Christmassy words we often hear related to the letter “I” are fewer in number than others in the word. The short list includes ice skates, icicle, icy, and ivy. That isn’t a very impressive list and none of the words point to Christmas directly. In the song C-H-R-I-S-T-M-A-S that is the structure for this series and that Jim Reeves made famous, the letter stands for Israel.


 Israel’s place and position in the world and with God have been a source of contention and debate in the world from the very beginning up to events of this week. For those who believe in the Bible as absolute truth, the evidence is clear. There are 22 Bible verses that refer to Israel being God’s chosen people. The first is in Exodus 19:5-6 (NIV) and reads:


“Now if you obey me fully and keep my covenant, then out of all the nations you will be my treasured possession. Although the whole earth is mine, you will be for me a kingdom of priests and a holy nation. These are the words you (Moses) are to speak to the Israelites.”


Many might ask why God selected or elected this group of people, or this culture for such an honor. God answers the question in Deuteronomy 7:6-8 (ESV) referring to the covenant He first made with Abraham, confirmed with Isaac, and confirmed again with Jacob (renamed by Him as Israel). Here are the verses:


“For you are a people holy to the Lord your God. The Lord your God has chosen you to be a people for his treasured possession, out of all the peoples who are on the face of the earth. It was not because you were more in number than any other people that the Lord set his love on you and chose you, for you were the fewest of all peoples, but it is because the Lord loves you and is keeping the oath that he swore to your fathers, that the Lord has brought you out with a mighty hand and redeemed you from the house of slavery, from the hand of Pharaoh king of Egypt.”


Abraham’s faith and obedience honored and blessed God and the covenant was made and sealed between them. From that point on, nothing changed the commitment or the promise. Prophets foretold that from this people through David’s house, a Savior would be born in Bethlehem of Judea. And so it was.
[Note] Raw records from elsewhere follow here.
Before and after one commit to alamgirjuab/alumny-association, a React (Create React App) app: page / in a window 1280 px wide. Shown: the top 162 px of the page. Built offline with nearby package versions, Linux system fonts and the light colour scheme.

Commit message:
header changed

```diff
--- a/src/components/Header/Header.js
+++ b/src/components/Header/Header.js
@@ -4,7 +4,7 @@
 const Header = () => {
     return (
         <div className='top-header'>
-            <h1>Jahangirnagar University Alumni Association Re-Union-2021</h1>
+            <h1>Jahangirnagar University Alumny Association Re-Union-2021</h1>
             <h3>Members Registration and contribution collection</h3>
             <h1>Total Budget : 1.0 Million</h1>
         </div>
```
God never said this was a perfect group, culture, or faith body, but His own words declare a covenant and commitment that puts Israel, as it should be in the song for the letter “I”. I think it should comfort those of us who call ourselves Christians to realize that since there is more than a little evidence to demonstrate that even after the birth, death, and resurrection of Christ we who believe in Him have faltered, failed, and fallen. We have many times been a contentious group within our own faith. And yet…
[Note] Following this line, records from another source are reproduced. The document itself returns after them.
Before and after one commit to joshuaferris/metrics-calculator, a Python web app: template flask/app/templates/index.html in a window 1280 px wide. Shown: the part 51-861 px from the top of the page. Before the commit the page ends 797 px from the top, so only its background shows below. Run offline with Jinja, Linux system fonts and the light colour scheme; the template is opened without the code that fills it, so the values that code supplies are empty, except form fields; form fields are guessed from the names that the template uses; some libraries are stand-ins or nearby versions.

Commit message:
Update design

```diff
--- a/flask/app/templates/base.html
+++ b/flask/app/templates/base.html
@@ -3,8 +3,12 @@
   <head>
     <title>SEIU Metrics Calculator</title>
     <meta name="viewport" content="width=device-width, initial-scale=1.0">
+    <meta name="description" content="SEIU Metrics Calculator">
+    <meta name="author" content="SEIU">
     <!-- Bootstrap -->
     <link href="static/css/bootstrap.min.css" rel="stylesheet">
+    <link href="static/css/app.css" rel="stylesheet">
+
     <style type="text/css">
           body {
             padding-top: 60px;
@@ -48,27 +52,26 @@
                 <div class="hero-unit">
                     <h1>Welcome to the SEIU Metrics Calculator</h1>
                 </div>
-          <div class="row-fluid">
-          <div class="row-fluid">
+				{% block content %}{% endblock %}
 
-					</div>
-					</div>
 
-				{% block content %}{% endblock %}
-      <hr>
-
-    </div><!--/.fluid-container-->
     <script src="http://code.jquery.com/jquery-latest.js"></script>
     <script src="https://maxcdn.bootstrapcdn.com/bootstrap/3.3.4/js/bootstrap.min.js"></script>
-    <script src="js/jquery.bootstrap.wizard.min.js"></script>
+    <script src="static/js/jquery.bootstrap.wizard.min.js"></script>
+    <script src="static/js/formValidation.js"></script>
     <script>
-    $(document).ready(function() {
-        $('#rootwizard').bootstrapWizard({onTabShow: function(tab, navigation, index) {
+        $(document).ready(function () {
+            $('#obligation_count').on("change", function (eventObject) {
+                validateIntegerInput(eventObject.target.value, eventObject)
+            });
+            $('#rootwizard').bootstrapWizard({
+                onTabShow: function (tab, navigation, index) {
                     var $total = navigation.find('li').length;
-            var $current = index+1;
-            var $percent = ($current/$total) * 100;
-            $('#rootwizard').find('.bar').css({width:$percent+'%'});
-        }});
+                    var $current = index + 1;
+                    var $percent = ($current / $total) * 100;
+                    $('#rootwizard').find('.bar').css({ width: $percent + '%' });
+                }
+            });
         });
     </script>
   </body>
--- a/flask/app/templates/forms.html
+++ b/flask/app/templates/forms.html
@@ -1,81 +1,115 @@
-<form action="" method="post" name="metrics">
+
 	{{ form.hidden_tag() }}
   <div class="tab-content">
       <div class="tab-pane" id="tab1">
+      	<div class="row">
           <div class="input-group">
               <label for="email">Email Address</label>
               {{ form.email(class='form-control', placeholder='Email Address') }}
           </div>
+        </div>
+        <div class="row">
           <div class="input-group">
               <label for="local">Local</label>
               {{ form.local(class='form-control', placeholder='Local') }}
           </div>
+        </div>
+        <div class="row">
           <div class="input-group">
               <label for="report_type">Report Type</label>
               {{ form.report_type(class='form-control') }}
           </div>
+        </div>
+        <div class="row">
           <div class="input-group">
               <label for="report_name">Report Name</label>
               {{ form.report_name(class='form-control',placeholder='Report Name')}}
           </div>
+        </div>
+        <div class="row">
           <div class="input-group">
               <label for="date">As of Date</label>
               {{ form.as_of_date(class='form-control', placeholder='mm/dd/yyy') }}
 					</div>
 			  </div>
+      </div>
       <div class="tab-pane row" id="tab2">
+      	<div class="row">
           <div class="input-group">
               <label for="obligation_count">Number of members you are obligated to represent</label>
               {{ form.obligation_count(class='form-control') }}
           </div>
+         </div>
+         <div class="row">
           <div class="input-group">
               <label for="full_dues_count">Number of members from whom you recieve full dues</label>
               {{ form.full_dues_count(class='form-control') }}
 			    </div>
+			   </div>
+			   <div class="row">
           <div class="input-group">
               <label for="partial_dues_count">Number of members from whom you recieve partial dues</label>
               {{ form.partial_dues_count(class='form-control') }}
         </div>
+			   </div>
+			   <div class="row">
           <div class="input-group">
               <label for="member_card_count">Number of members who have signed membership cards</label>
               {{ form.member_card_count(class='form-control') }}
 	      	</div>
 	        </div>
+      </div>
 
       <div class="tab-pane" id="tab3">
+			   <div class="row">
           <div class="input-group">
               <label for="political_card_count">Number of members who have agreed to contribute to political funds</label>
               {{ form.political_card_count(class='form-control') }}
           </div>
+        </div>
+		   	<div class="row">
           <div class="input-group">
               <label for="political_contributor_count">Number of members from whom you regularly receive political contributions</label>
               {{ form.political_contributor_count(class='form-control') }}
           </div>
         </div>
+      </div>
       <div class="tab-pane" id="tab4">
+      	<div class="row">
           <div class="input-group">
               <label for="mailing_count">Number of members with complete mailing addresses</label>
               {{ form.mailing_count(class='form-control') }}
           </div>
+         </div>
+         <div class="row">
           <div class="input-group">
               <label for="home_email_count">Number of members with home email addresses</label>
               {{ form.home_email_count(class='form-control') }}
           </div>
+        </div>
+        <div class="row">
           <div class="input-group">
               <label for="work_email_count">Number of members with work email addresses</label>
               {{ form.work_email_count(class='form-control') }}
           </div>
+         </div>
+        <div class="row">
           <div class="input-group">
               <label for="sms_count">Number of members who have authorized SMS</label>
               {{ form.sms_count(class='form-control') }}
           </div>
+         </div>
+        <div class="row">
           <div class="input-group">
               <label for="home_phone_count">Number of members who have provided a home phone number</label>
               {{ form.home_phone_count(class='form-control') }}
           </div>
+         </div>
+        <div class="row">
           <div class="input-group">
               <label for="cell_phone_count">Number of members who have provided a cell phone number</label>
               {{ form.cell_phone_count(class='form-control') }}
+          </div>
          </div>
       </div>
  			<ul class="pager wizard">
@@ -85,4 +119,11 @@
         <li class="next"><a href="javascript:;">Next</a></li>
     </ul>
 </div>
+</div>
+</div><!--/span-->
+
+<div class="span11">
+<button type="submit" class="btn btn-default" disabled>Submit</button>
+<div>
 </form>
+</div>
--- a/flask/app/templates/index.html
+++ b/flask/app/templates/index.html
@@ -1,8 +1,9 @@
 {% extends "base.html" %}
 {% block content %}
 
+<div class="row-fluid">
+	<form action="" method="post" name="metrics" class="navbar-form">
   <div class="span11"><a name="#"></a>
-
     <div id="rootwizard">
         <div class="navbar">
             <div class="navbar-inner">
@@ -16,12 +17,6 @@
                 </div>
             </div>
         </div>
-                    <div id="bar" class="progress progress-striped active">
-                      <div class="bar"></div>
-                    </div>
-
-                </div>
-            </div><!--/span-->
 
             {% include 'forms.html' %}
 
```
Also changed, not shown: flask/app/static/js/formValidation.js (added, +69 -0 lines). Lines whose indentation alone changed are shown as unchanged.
We, too, were chosen and the rowdy disciple and later apostle, Peter, makes that clear in his first letter written to Christians scattered throughout the world at that time as a result of the suffering and persecution of the church.


In 1 Peter 2:9 (ESV) he writes these words:


“ But you are a chosen race, a royal priesthood, a holy nation, a people for his own possession, that you may proclaim the excellencies of him who called you out of darkness into his marvelous light.”


Bible scholars point out that Peter’s words point to the consecration of sinners into new creations. God has graciously included the Gentiles (not just Israelites) in His purpose and plans. Peter may have been referring to prophecies such as Hosea 2:23 that foretold He would elect others to be a part of His kingdom.


So, how does all this fit with Christmas?


God chose His Son, Jesus, to be the “Curse Crusher and Covenant Keeper,” for the promises that He made to Abraham, Isaac, Jacob, and their lineage. He chose to make a way for any who would believe and receive the gift of grace, to be reconciled to Him, and join Him in ruling and reigning in His kingdom. He was and still is, the perfect gift, the first gift of Christmas! 


His birth that we celebrate tells those of us who believe in Him and receive that gift that He chooses us also. Since Christmas is traditionally known as the time of giving and receiving gifts, there is no better gift we can receive than to choose Him who first chose us.


That makes us chosen as well! What a Christmas gift He was and is!